Stauber bill would prevent president from barring mining on federal land
The move comes as mining supporters fear — and environmental groups hope — that the Biden administration will reinstate moves made in the final days of the Obama administration that rescinded the leases of Twin Metals, a proposed underground copper-nickel mine in the same watershed as the Boundary Waters Canoe Area Wilderness, and prompted study on a proposed 20-year ban on mining activity on 234,000 acres of the Superior National Forest outside the BWCAW.
Officials at the time said mining in the Rainy River Watershed presented too great a risk of polluting the BWCAW.
Those restrictions were then reversed by the Trump administration, paving the way for Twin Metals to submit its mine plan to regulators and begin the yearslong regulatory process in December 2019.
“If our nation is to truly move forward and prosper, the Obama-era attacks on mining must remain a thing of the past. … That’s why I am proud to introduce legislation to prevent this Administration, and future Administrations, from eliminating important mining jobs and stalling our economic engine," Stauber said in a news release Monday.
Stauber said the bill, coined the "Saving America’s Mines Act," had the support of Minnesota's three other Republican representatives.
But the U.S. House, Senate and presidency are controlled by Democrats, giving the bill little chance of becoming law.
Stauber said copper-nickel mining, which has never been conducted in Minnesota, is key to bringing in well-paying jobs to the area and supplying the country with critical minerals.
Environmental groups, which argue the type of mining is too risky for Minnesota, were quick to condemn Stauber and his bill.

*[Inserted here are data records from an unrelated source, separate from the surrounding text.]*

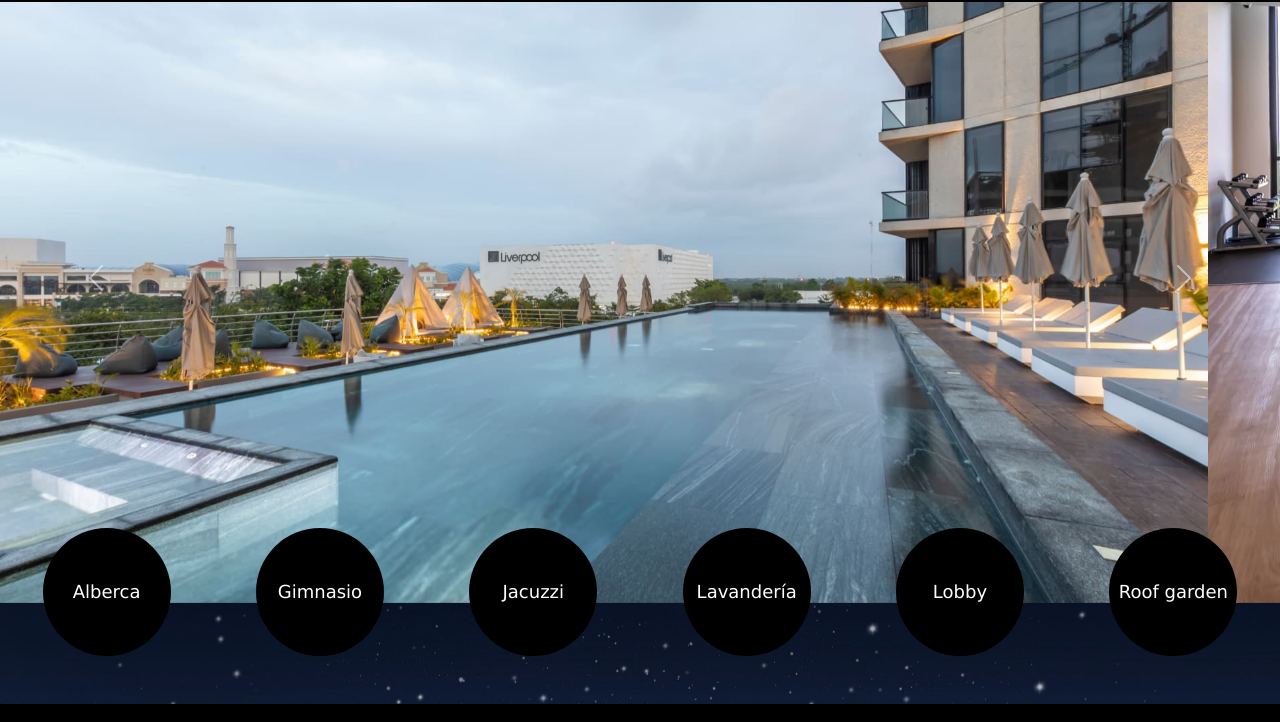
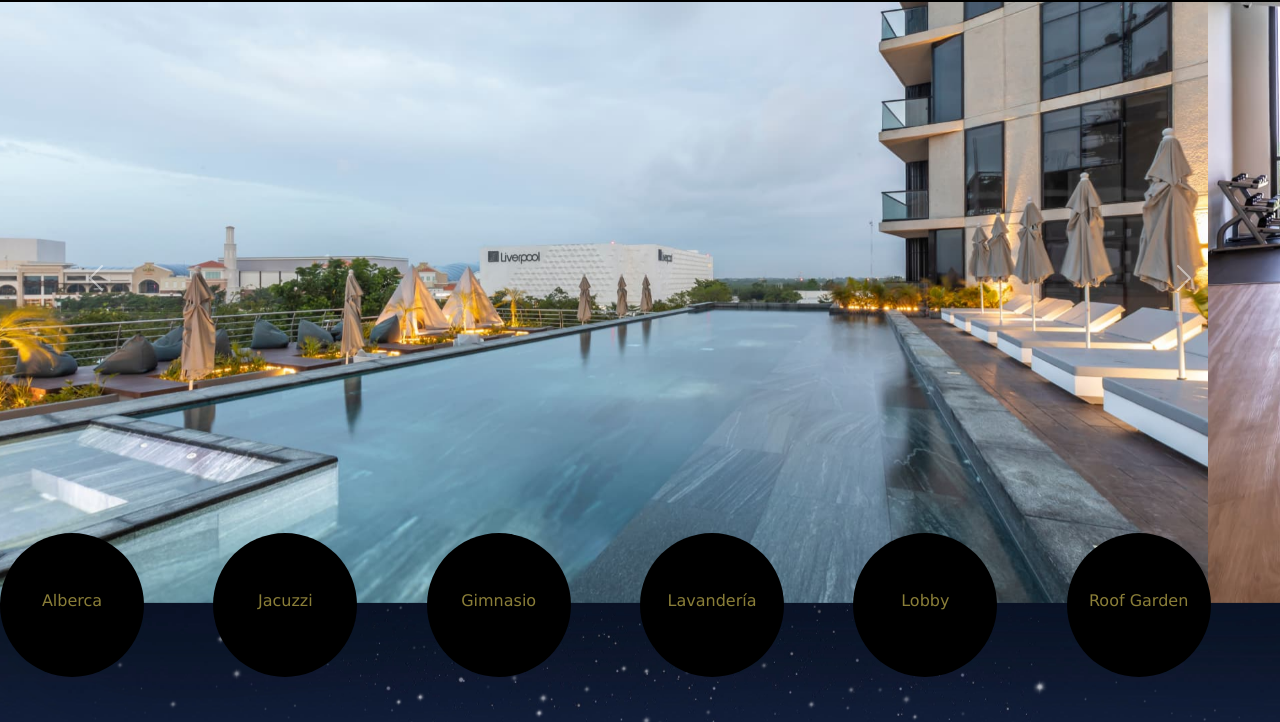
Before and after one commit to maiExe/Proyecto-Final, a plain HTML site: page pages/amenidades.html in a window 1280 px wide. Shown: the part 78-800 px from the top of the page. Drawn offline with nearby package versions, Linux system fonts and the light colour scheme.

Commit message:
cambie el layout de la pagina usando bootstrap

```diff
--- a/pages/amenidades.html
+++ b/pages/amenidades.html
@@ -22,7 +22,8 @@
             <a class="navbar-brand" href="../index.html">
                 <img src="../assets/logo-navbar.png" class="logo-navbar" alt="logo barra navegacion">
             </a>
-        <button class="navbar-toggler" type="button" data-bs-toggle="collapse" data-bs-target="#navbarNavAltMarkup" aria-controls="navbarNavAltMarkup" aria-expanded="false" aria-label="Toggle navigation">
+            <button class="navbar-toggler" type="button" data-bs-toggle="collapse" data-bs-target="#navbarNavAltMarkup"
+                aria-controls="navbarNavAltMarkup" aria-expanded="false" aria-label="Toggle navigation">
                 <span class="navbar-toggler-icon"></span>
             </button>
             <div class="collapse navbar-collapse bg-black" id="navbarNavAltMarkup">
@@ -79,42 +80,40 @@
 
         <!-- CAROUSEL -->
 
-        <div class="amenidades-options">
-            <section class="amenidades-list">
+        <div class="container-fluid text-center bs-amenidades-options">
 
-                <div class="amenidades-item">
-                    <span class="amenidades-txt" id="titles">Alberca</span>
+            <!-- Three columns of text below the carousel -->
+            <div class="row bs-items-cont">
+                <div class="col-lg-2 col-xl-2 bs-crcl">
+                    <div class="bg-black p-3 bs-item"><p class="titles bs-items-txt">Alberca</p></div>
+                </div>
+                <div class="col-lg-2 col-xl-2 bs-crcl">
+                    <div class="bg-black p-3 bs-item"><p class="titles bs-items-txt">Jacuzzi</p></div>
+                </div>
+                <div class="col-lg-2 col-xl-2 bs-crcl">
+                    <div class="bg-black p-3 bs-item"><p class="titles bs-items-txt">Gimnasio</p></div>
+                </div>
+                <div class="col-lg-2 col-xl-2 bs-crcl">
+                    <div class="bg-black p-3 bs-item"><p class="titles bs-items-txt">Lavandería</p></div>
+                </div>
+                <div class="col-lg-2 col-xl-2 bs-crcl">
+                    <div class="bg-black p-3 bs-item"><p class="titles bs-items-txt">Lobby</p></div>
+                </div>
+                <div class="col-lg-2 col-xl-2 bs-crcl">
+                    <div class="bg-black p-3 bs-item"><p class="titles bs-items-txt">Roof Garden</p></div>
+                </div>
+            </div><!-- /.row -->
         </div>
 
-                <div class="amenidades-item">
-                    <span class="amenidades-txt" id="titles">Gimnasio</span>
-                </div>
-
-                <div class="amenidades-item">
-                    <span class="amenidades-txt" id="titles">Jacuzzi</span>
-                </div>
-
-                <div class="amenidades-item">
-                    <span class="amenidades-txt" id="titles">Lavandería</span>
-                </div>
-
-                <div class="amenidades-item">
-                    <span class="amenidades-txt" id="titles">Lobby</span>
-                </div>
-
-                <div class="amenidades-item">
-                    <span class="amenidades-txt" id="titles">Roof garden</span>
-                </div>
-
-            </section>
+        <div class="container-fluid">
             <div class="content-wrapper bg-black p-5 mt-5">
                 <div class="title-wrapper text-center">
-                    <h2 class="global__subtitle" id="titles">ETERNALLY <b>ENJOYABLE</b></h2>
+                    <h2 class="global__subtitle titles">ETERNALLY <b>ENJOYABLE</b></h2>
                 </div>
                 <hr class="global__line container-fluid">
 
                 <div class="text-wrapper">
-                    <p class="global__paragraph m-5 text-center text-white" id="descripcion-amenidad">Descubre la
+                    <p class="global__paragraph m-5 text-center text-white fs-3">Descubre la
                         <b>EXCEPCIONALIDAD</b> de nuestro complejo y disfruta de sus <b>AMENIDADES</b> </p>
                 </div>
             </div>
--- a/styles/styles.css
+++ b/styles/styles.css
@@ -101,6 +101,11 @@ b {
 
 /* -- AMENIDADES -- */
 
+ .bs-amenidades-items {
+    width: 200px;
+    background-color: black;
+}
+
 .descripcion-amenidad {
     color: #fff;
 }
@@ -173,43 +178,6 @@ b {
     height: 400px;
 }
 
-.amenidades-options {
-    position: relative;
-    color: white;
-    top: -60px;
-    padding-top: 30px;
-}
-
-
-.amenidades-list {
-    display: grid;
-    grid-template-columns: 1fr;
-    grid-template-rows: auto auto auto auto auto auto auto;
-}
-
-.amenidades-item {
-    grid-area: "amenidades-items";
-    height: 50px;
-    display: flex;
-    align-items: center;
-    background-color: black;
-}
-
-.amenidades-txt {
-    text-align: center;
-    font-size: 14px;
-    margin-left: 20px;
-}
-
-.descripcion-amenidad {
-    height: 100px;
-    display: flex;
-    text-align: center;
-    justify-content: center;
-    align-items: center;
-    margin: 0 20px 50px 20px;
-}
-
 .global__line {
     background-color: white;
     height: 2px;
@@ -217,78 +185,55 @@ b {
 
 /*     ---- MEDIA QUERIES AMENIDADES ----   */
 
-@media only screen and (min-width: 820px) {
+@media only screen and (min-width: 992px) {
 
-    .amenidades-options {
-        top: -105px;
-
+    .bs-items-cont {
+        margin: 0;
     }
 
-    .amenidades-list {
-        grid-template-columns: 1fr 1fr 1fr 1fr 1fr 1fr;
-        justify-items: center;
+    .bs-amenidades-options {
+        position: relative;
+        color: white;
+        top: -100px;
+        padding-top: 30px;
     }
 
-    .amenidades-item {
-        display: flex;
-        justify-content: center;
-        background-color: black;
+    .bs-crcl {
+        padding: 0;
+    }
+
+    .bs-item {
+        height: 9rem;
+        width: 9rem;
         border-radius: 100px;
     }
 
-    .amenidades-txt {
-        margin: 0;
-        padding: 5px;
-    }
-
-}
-
-@media only screen and (min-width: 820px) {
-
-    .amenidades-item {
-        height: 7rem;
-        width: 7rem;
-    }
-
-    #descripcion-amenidad {
-        font-size: 20px;
-    }
-
-    .amenidades-txt {
-        font-size: 16px;
+    .bs-items-txt {
+        line-height: 6.5em;
     }
 
 }
 
 
-@media only screen and (min-width: 1000px) {
+@media only screen and (min-width: 1200px) {
 
-    .amenidades-item {
-        height: 8rem;
-        width: 8rem;
+    .bs-items-cont {
+        margin: 0;
     }
 
-    #descripcion-amenidad {
-        font-size: 26px;
+    .bs-item {
+        height: 9rem;
+        width: 9rem;
+        border-radius: 100px;
     }
 
-    .amenidades-txt {
-        font-size: 18px;
+    .bs-crcl {
+        padding: 0;
     }
 
-}
-
-@media only screen and (min-width: 1300px) {
-
-    .amenidades-item {
-        height: 9rem;
-        width: 9rem;
+    .bs-items-txt {
+        line-height: 6.5em;
     }
-
-    .amenidades-txt {
-        font-size: 20px;
-    }
-
 }
 
 /* -- AQUI VAN ESTILOS DEPARTAMENTOS.HTML -- */
```
Lines whose indentation alone changed are shown as unchanged.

“Pete Stauber has peddled dangerous conspiracy theories and joined in a baseless attempt to overturn the results of a democratic election," Chris Knopf, executive director of Friends of the Boundary Waters Wilderness, said in a statement. "This latest stunt only adds to a shameful record, and shows just how subservient he is to the interests of foreign mining conglomerates."